The Weather Channel has collected over 75 years of data including, temperatures, dew-points, cloud coverage, and more, across North America. Weather Channel has renamed itself Weather Co. to reflect the strategic importance of its digital-data business. Weather Co. gives information to smartphone weather apps and also sells data to advertisers who want to fine-tune their message to customers.
Weather Co. knows that people check the weather before they go do something. The company believes that it is getting better at knowing the kinds of things that people plan based on their location and what the weather is in that location. For example, Weather Co. learned that consumers in Dallas buy insect repellant when the dew point is below average, while customers in Boston buy insect repellent when the dew point is average. Company researchers also found that the first day of above-average heat in Chicago yields the highest sales of air conditioners, while customers in Atlanta sweat it out for two days.

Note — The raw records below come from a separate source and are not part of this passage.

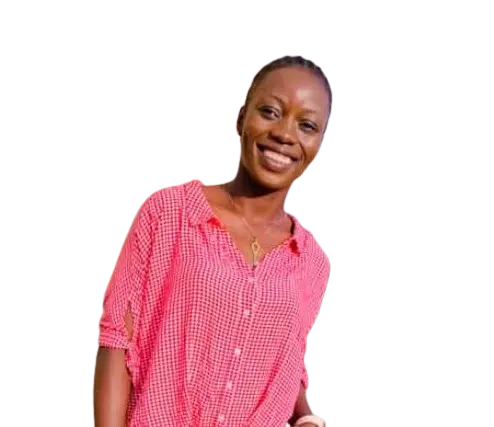
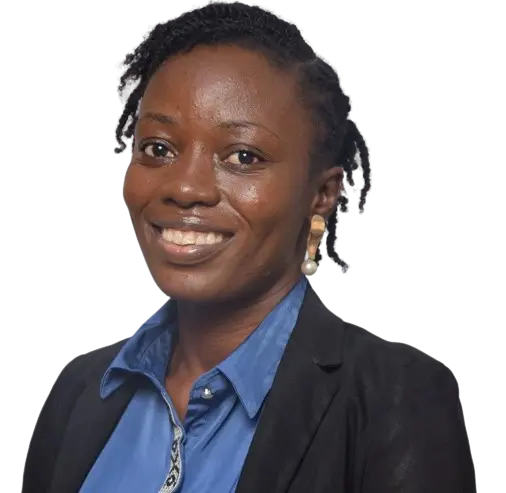
added testimonials

diff --git a/src/app/(others)/services/_components/Testimonials.tsx b/src/app/(others)/services/_components/Testimonials.tsx
@@ -1,21 +1,27 @@
-import { Anu1, Omowunmi, Quotes } from "@/assets";
+import { Anu1, Danisa, Omowunmi, Quotes, Ututo } from "@/assets";
 import TestimonialSlider from "./TestimonialSlider";
 import Image from "next/image";
 const data = [
   {
     id: "1",
     img: Omowunmi.src,
-    text: "I remember joining the early years learning mentorship community last year, with little or no idea about what early years was all about, I kept following every of the free whatsapp discussions and webinars and I personally loved that each of this session took me from the beginner stage to an intermediate stage, I wouldn't want to say advance but at least the stage the class took me gave me a better paying job in a more conducive setting , you needed to see me in my interview talking about the stages of early years and all, I sincerely didn't have to read for the interview because I believed what I got from the training sessions with Mrs Michael-Ayeni were best practices and to think they all came in for free🥲. I really appreciate Mrs Ayeni and can never forget this in a jiffy.",
+    text: "I joined the mentorship community last year, with little or no idea about what early years was all about, I kept following the WhatsApp discussions and webinars and I loved that each of session were enlightening. I was also able to get a better paying job in a more conducive setting. The confidence I had at the interview talking about the stages of development in the early years were all because of the training sessions with Mrs Michael-Ayeni and to think they all came in for free🥲. I really appreciate Mrs Ayeni and can never forget this in a jiffy. ",
+    author: "Miss Omowunmi",
+    place: "Member of Mentorship Community",
   },
   {
     id: "2",
-    img: Anu1.src,
-    text: "Early Years Learning Ng. has been a game-changer for my child's education. The personalized attention and innovative teaching methods have sparked a love for learning in my child that I had not seen before. The resources and guidance provided by their team are top-notch.",
+    img: Danisa.src,
+    text: "Mrs. Ayeni is a trained,  passionate, and seasoned Early Childhood Educator. I had the opportunity to witness firsthand her contribution and impact to the education ecosystem when she trained the teaching staff at the academic institution I preside over. Till date, the tools she taught and shared with my team are still very instrumental to curriculum formation and teachers' capacity development at our school.",
+    author: "Mr Danisa",
+    place: "School Owner",
   },
   {
     id: "3",
-    img: Anu1.src,
-    text: " As a parent, I feel more equipped and confident in supporting my child's educational journey. I am grateful for their unwavering commitment to early education excellence. Early Years Learning Ng. has been a game-changer for my child's education. The personalized attention and innovative teaching methods have sparked a love for learning in my child that I had not seen before. The resources and guidance provided by their team are top-notch. As a parent, I feel more equipped and confident in supporting my child's educational journey. I am grateful for their unwavering commitment to early education excellence",
+    img: Ututo.src,
+    text: "I was glad I signed up for the Teach Your Child to Read phonics course for parents, the course was extremely well-planned with engaging materials and live sessions. What impressed me the most about this course is the engaging session with the tutor, it was also a chance for me to learn phonics too. I’ve never learned phonics as a child so I benefited from the lessons as well.",
+    author: "Mrs Ututo",
+    place: "Parent",
   },
 ];
 const Testimonials = () => {

diff --git a/src/app/(others)/services/_components/TestimonialSlider.tsx b/src/app/(others)/services/_components/TestimonialSlider.tsx
@@ -9,6 +9,8 @@ interface TestimonialSlider {
   id: string;
   img: string | StaticImageData;
   text: string;
+  author: string;
+  place: string;
 }
 
 interface TestimonialSliderProps {
@@ -23,13 +25,13 @@ const TestimonialSlider: React.FC<TestimonialSliderProps> = ({ slides }) => {
 
     timer = setInterval(() => {
       nextSlide();
-    }, 7000);
+    }, 12000);
 
     return () => {
       clearInterval(timer);
     };
     // eslint-disable-next-line react-hooks/exhaustive-deps
-  }, []);
+  }, [currentSlide]);
 
   // eslint-disable-next-line react-hooks/exhaustive-deps
   const nextSlide = useCallback(() => {
@@ -52,17 +54,25 @@ const TestimonialSlider: React.FC<TestimonialSliderProps> = ({ slides }) => {
           className={`slide ${index === currentSlide ? "active" : ""}`}
         >
           <div className="flex flex-col md:flex-row items-center gap-10">
-            <p className="text-center md:text-right max-w-[500px] md:max-w-[600px]">
+            <p className="text-center md:flex-[2] md:text-right max-w-[500px] md:max-w-[600px]">
               {slide.text}
             </p>
-            <Image
-              src={slide.img}
-              alt="Author's image"
-              width={160}
-              height={160}
-              className="rounded-full -order-1 md:order-1"
-              style={{ width: "160px", height: "160px" }}
-            />
+            <div className="flex flex-col items-center gap-3 md:flex-1">
+              <Image
+                src={slide.img}
+                alt="Author's image"
+                width={160}
+                height={160}
+                className="rounded-full -order-1 md:order-1"
+                style={{ width: "160px", height: "160px" }}
+              />
+              <p className="leading-4 font-bold order-1 text-center text-purple-dark">
+                {slide.author}
+              </p>
+              <small className="order-1 font-semibold -mt-4 text-center">
+                {slide.place}
+              </small>
+            </div>
           </div>
         </div>
       ))}

diff --git a/src/app/(others)/services/training-and-consultation/page.tsx b/src/app/(others)/services/training-and-consultation/page.tsx
@@ -1,6 +1,13 @@
 import { Metadata } from "next";
 
-import { Consultation } from "@/assets";
+import {
+  Consultation,
+  Training1,
+  Training2,
+  Training3,
+  Training4,
+  Training5,
+} from "@/assets";
 import HeroBanner from "@/components/HeroBanner";
 import BreadCrumbs from "../_components/BreadCrumbs";
 import Button from "@/components/form/Button";
@@ -13,6 +20,34 @@ export const metadata: Metadata = {
   description:
     " We organise a series of Workshops and Webinars for early years educators and parents every year. Individuals can sign up for any of our workshops for the year or book a one to one consultation session.",
 };
+
+const data = [
+  {
+    img: Training5,
+    lead: "Onboarding Session",
+    text: "Conducting an onboarding session to the new team at Mini Treasures Preparatory School, Lagos. To familiarise new staff members with the school policies and procedures.",
+  },
+  {
+    img: Training1,
+    lead: "School Training Session",
+    text: "Facilitating a training session at Mary Rose School Lagos.",
+  },
+  {
+    img: Training3,
+    lead: "Live Training Session",
+    text: "A virtual training session for members of the Free Mentorship Community.",
+  },
+  {
+    img: Training2,
+    lead: "Mentorship Session",
+    text: "After a training session at Progressive Steps School, Lagos, I had a one to one mentorship session with some teachers in the early years and key stage one.",
+  },
+  {
+    img: Training4,
+    lead: "In-house Training",
+    text: "Facilitating a training session with colleagues in the Foundation Stage section as a staff of Children's International School, Lagos.",
+  },
+];
 
 const TrainingAndConsultation = () => {
   return (
@@ -64,7 +99,7 @@ const TrainingAndConsultation = () => {
       <Calendar />
       <ForSchools />
 
-      <TrainingGallery title="Training Gallery" />
+      <TrainingGallery title="Training Gallery" data={data} />
     </div>
   );
 };

diff --git a/src/app/(others)/services/training-and-consultation/_components/TrainingGallery.tsx b/src/app/(others)/services/training-and-consultation/_components/TrainingGallery.tsx
@@ -1,48 +1,6 @@
-import {
-  TrainingGal1,
-  TrainingGal2,
-  TrainingGal3,
-  TrainingGal4,
-  TrainingGal5,
-  TrainingGal6,
-} from "@/assets";
-
 import ScrollGallery from "../../_components/ScrollGallery";
 
-const data = [
-  {
-    img: TrainingGal1,
-    lead: "Dress Up",
-    text: "Being an early years practitioner affords me the opportunity to dress up and be different characters in order to bring our learning to life.",
-  },
-  {
-    img: TrainingGal2,
-    lead: "SEN Awards - Most Inclusive Teacher",
-    text: "In 2021, The SEN Department of Meadow Hall School awarded me as the most Inclusive Teacher in the EYFS section.",
-  },
-  {
-    img: TrainingGal3,
-    lead: "Virtual Classroom",
-    text: "Here is one of the welcome boards I created for my virtual class during the Lockdown.",
-  },
-  {
-    img: TrainingGal4,
-    lead: "Book Club",
-    text: "I run book clubs in schools to develop reading skills and interest in young learners.",
-  },
-  {
-    img: TrainingGal5,
-    lead: "Math Activity",
-    text: "My lessons are always practical and engaging for my learners.",
-  },
-  {
-    img: TrainingGal6,
-    lead: "Outdoor Learning",
-    text: "Through outdoor learning I ensure that all my learners are engaged and participate actively in learning activities.",
-  },
-];
-
-const TrainingGallery = ({ title }: { title: string }) => {
+const TrainingGallery = ({ title, data }: { title: string; data: any[] }) => {
   return (
     <div className="bg-purple-light py-20 mt-20">
       <h2 className="text-center">{title}</h2>

diff --git a/src/app/(others)/about-me/_component/PhotoGallery.tsx b/src/app/(others)/about-me/_component/PhotoGallery.tsx
@@ -1,0 +1,48 @@
+import {
+  TrainingGal1,
+  TrainingGal2,
+  TrainingGal3,
+  TrainingGal4,
+  TrainingGal5,
+  TrainingGal6,
+} from "@/assets";
+import TrainingGallery from "../../services/training-and-consultation/_components/TrainingGallery";
+
+const data = [
+  {
+    img: TrainingGal1,
+    lead: "Dress Up",
+    text: "Being an early years practitioner affords me the opportunity to dress up and be different characters in order to bring our learning to life.",
+  },
+  {
+    img: TrainingGal2,
+    lead: "SEN Awards - Most Inclusive Teacher",
+    text: "In 2021, The SEN Department of Meadow Hall School awarded me as the most Inclusive Teacher in the EYFS section.",
+  },
+  {
+    img: TrainingGal3,
+    lead: "Virtual Classroom",
+    text: "Here is one of the welcome boards I created for my virtual class during the Lockdown.",
+  },
+  {
+    img: TrainingGal4,
+    lead: "Book Club",
+    text: "I run book clubs in schools to develop reading skills and interest in young learners.",
+  },
+  {
+    img: TrainingGal5,
+    lead: "Math Activity",
+    text: "My lessons are always practical and engaging for my learners.",
+  },
+  {
+    img: TrainingGal6,
+    lead: "Outdoor Learning",
+    text: "Through outdoor learning I ensure that all my learners are engaged and participate actively in learning activities.",
+  },
+];
+
+const PhotoGallery = () => {
+  return <TrainingGallery data={data} title="Photo Gallery" />;
+};
+
+export default PhotoGallery;

diff --git a/src/assets/index.ts b/src/assets/index.ts
@@ -43,12 +43,26 @@ import Conversations from "@/assets/images/conversations.webp";
 import EYFS_Bootcamp from "@/assets/images/eyfs-bootcamp.webp";
 import Omowunmi from "@/assets/images/omo.webp";
 import NotFound from "@/assets/images/404.webp";
+import Training1 from "@/assets/images/training-1.webp";
+import Training2 from "@/assets/images/training-2.webp";
+import Training3 from "@/assets/images/training-3.webp";
+import Training4 from "@/assets/images/training-4.webp";
+import Training5 from "@/assets/images/training-5.webp";
+import Danisa from "@/assets/images/dan.webp";
+import Ututo from "@/assets/images/utu.webp";
 
 export {
   Logo_White,
   BG_Colors,
   Bar_Vert,
   AnuHome,
+  Ututo,
+  Danisa,
+  Training1,
+  Training2,
+  Training3,
+  Training4,
+  Training5,
   Conversations,
   EYFS_Bootcamp,
   Omowunmi,

diff --git a/src/app/(others)/about-me/page.tsx b/src/app/(others)/about-me/page.tsx
@@ -7,6 +7,7 @@ import TrainingGallery from "../services/training-and-consultation/_components/T
 import MyJourney from "./_component/MyJourney";
 import WorkExperience from "./_component/WorkExperience";
 import MCEComponent from "./_component/MCE";
+import PhotoGallery from "./_component/PhotoGallery";
 
 export const metadata: Metadata = {
   title: "About",
@@ -77,7 +78,8 @@ const AboutPage = () => {
       <MyJourney />
       <WorkExperience />
       <MCEComponent />
-      <TrainingGallery title="Photo Gallery" />
+      <PhotoGallery />
+      {/* <TrainingGallery title="Photo Gallery" /> */}
     </section>
   );
 };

Pantene is using this information for its own benefit. When launching its new Pantene Pro-V Smooth with Argon Oil products, Pantene partnered with Weather Co. When a consumer checks her smartphone app and is greeted with a forecast of humidity, she also sees an ad for the new Pantene product.

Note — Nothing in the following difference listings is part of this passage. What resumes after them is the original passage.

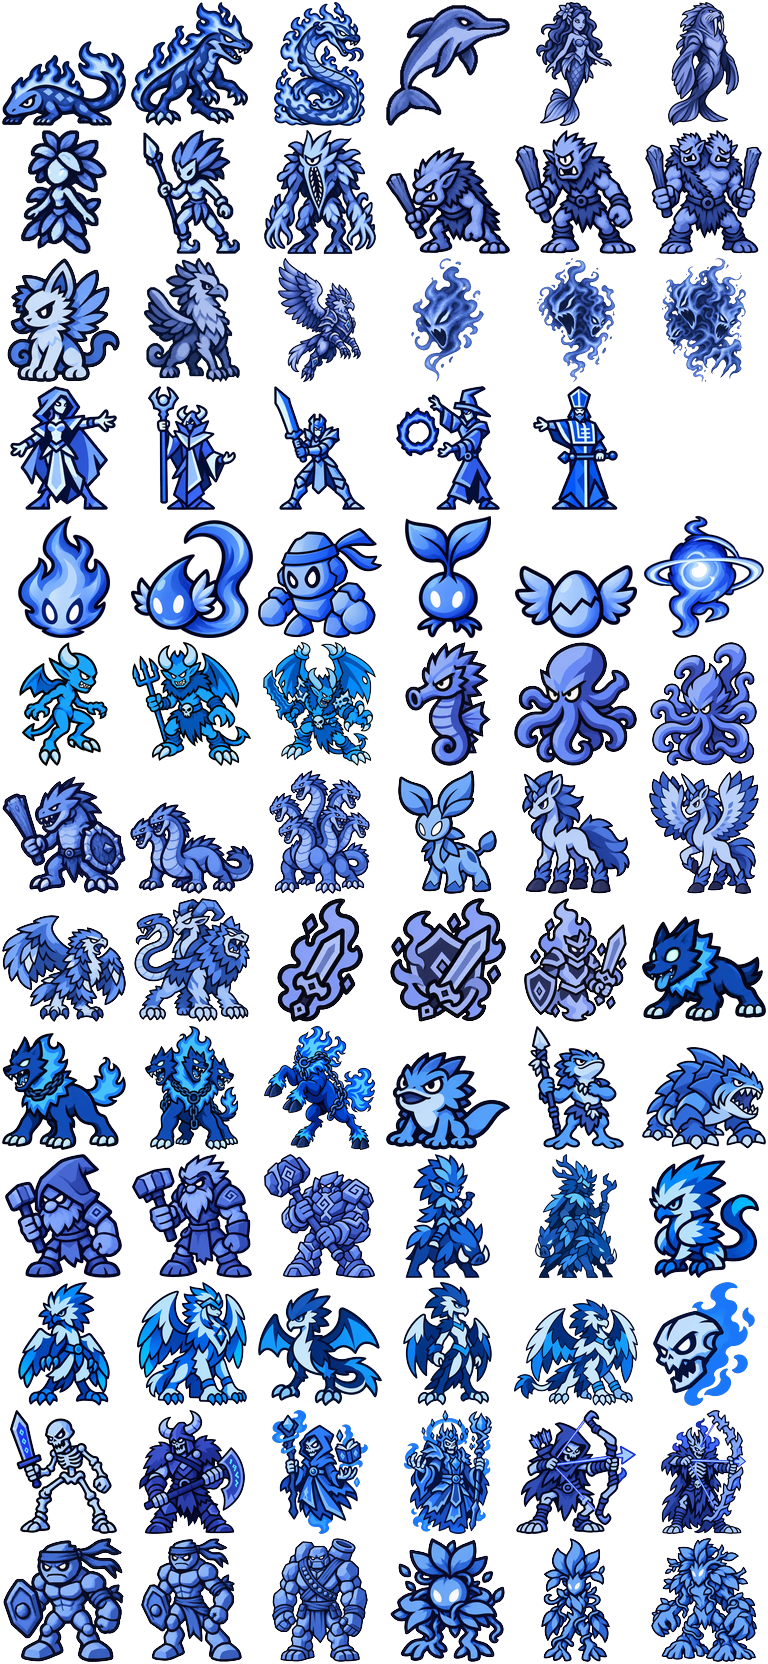
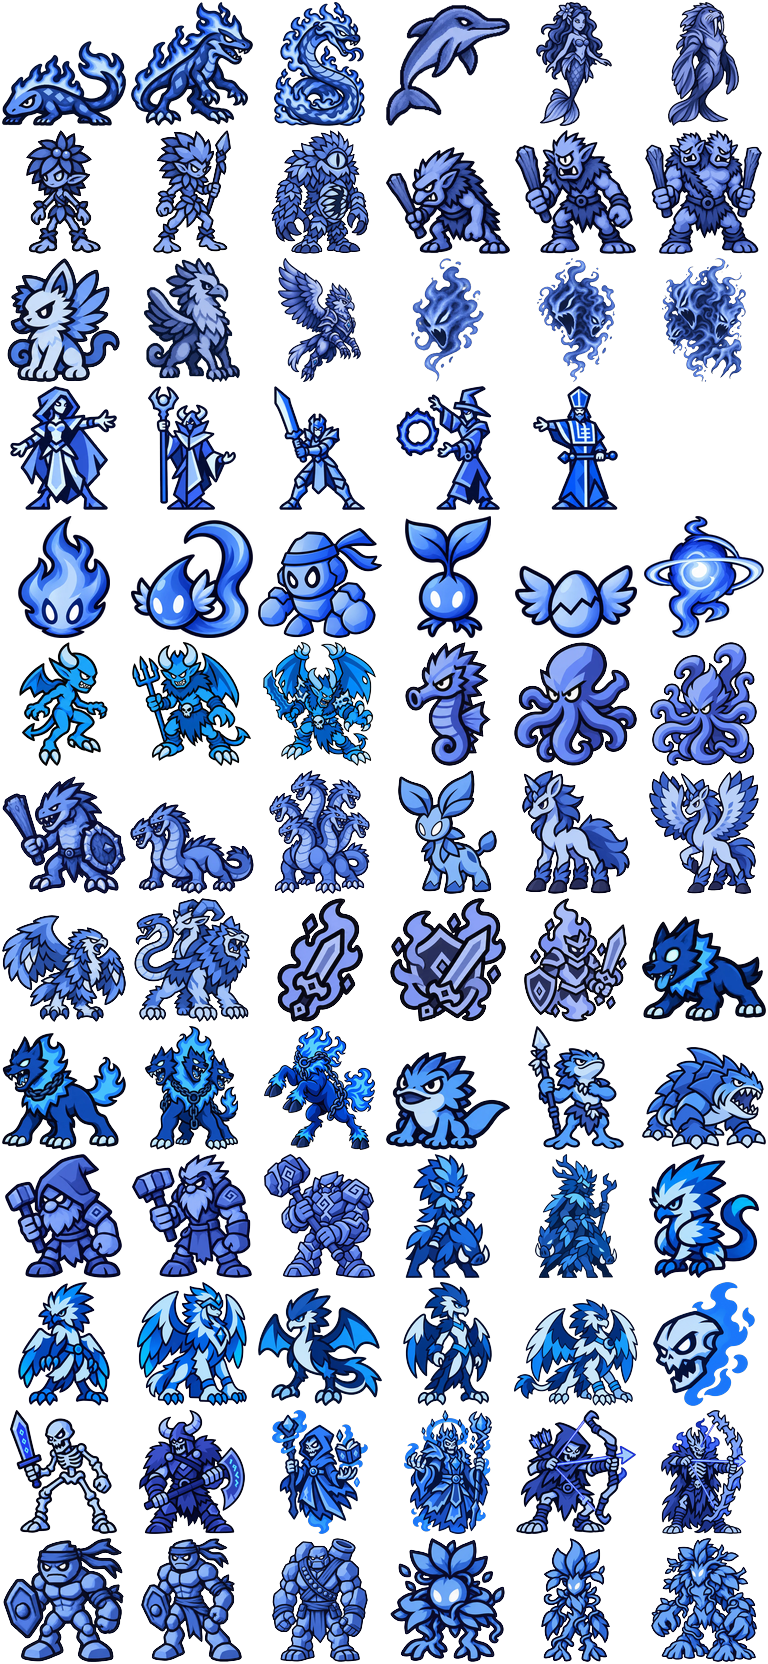
v1.49: novas artes da Dríade, Curupira e Mapinguari

Changed region(s): [[0.3438, 0.0625, 0.5, 0.1562], [0.1875, 0.0625, 0.3125, 0.1562], [0.0312, 0.0625, 0.1562, 0.1562]]

diff --git a/index.html b/index.html
@@ -2078,7 +2078,7 @@ function fundoMenu(cena='inicio'){
 }
 // cada cena tem seu ponto de interesse (torre, pavilhão, monólito): é ele que fica à vista quando a tela corta os lados
 const poeArte=(el,cena)=>{try{el.style.setProperty('--fundoMenu',`url(${fundoMenu(cena)})`);el.style.setProperty('--fundoX',{inicio:'50%',batalha:'46%',carregar:'30%'}[cena]);el.dataset.cena=cena;el.classList.add('arte');}catch(e){}};
-const VERSAO='1.48'; // aumentar 0.01 a cada atualização publicada
+const VERSAO='1.49'; // aumentar 0.01 a cada atualização publicada
 // tela inicial: menu principal com três botões (Jogar, Preparar Batalha, Carregar jogo)
 // inicio = aberta ao abrir o jogo (ou no fim da partida): sem "Voltar ao jogo"
 function abreConfig(inicio=false){
@@ -4723,7 +4723,7 @@ const ORDEM_SPR=['faisca','brasador','pirolorde','gotim','corrente','abissal','b
   'esqGuerreiro','draugr','esqMago','lich','esqArqueiro','flecheiro', // 12ª linha: os esqueletos da Essência
   'barruco','terracoto','golemArgila','mandrago','sentinela','trent']; // 13ª linha: o barro da Argila e as raízes da Semente
 const ATL_LIN=13;
-const ATLAS=/*ATLAS*/"img/atlas.png?v=60b4da36"/*FIM_ATLAS*/;
+const ATLAS=/*ATLAS*/"img/atlas.png?v=41e1bc5a"/*FIM_ATLAS*/;
 const CEL=128;
 // estágio de evolução tem que ser legível só pelo tamanho: 0 mínimo, 1º pequeno, 2º médio, 3º grande (passa da borda do hexágono)
 const TAM_SPR=[21,28,40,56];
@@ -4858,7 +4858,7 @@ atlasCorImg.onload=()=>{
   FILA_ATLAS.push(()=>{atlasCor=contornar(atlasCorImg,4,'#07080c');if(J)atualiza();});
   if(FILA_ATLAS.length===1)rodaFilaAtlas();
 };
-atlasCorImg.src=/*ATLAS_COR*/"img/atlas-cor.png?v=ff73f718";
+atlasCorImg.src=/*ATLAS_COR*/"img/atlas-cor.png?v=e6063225";
 const temCor=esp=>{const i=ORDEM_SPR.indexOf(spr(esp));return i>=0&&i<N_COR;};
 function iconeSpr(esp,t,lado=0){
   const i=ORDEM_SPR.indexOf(spr(esp));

Weather has long influenced the retail economy and sold forecasts to airlines and energy traders. But now, with the smartphone app, the firm can get even more data about customers. The digital business now accounts for 50% of Weather Co.’s revenue.
Other examples of retailers using this data include Ace Hardware and Michael’s. If it is sunny outside, Weather Co.’s consumers get an ad for Ace’s lawn-care services; if it is snowing, customers receive an ad for snow removal tools Michael’s knows that its customers engage in crafts on rainy days. Weather Co. found that the sale of crafts spiked three days before rain was predicted.
Now, Weather Co. is studying the impact of weather on customer mood and sentiment.
1. Why are retailers partnering with the Weather Channel?
2. How is customer buying behavior influenced by the weather?
SOURCE: Katherine Rosman, August 15, 2013, Wall Street Journal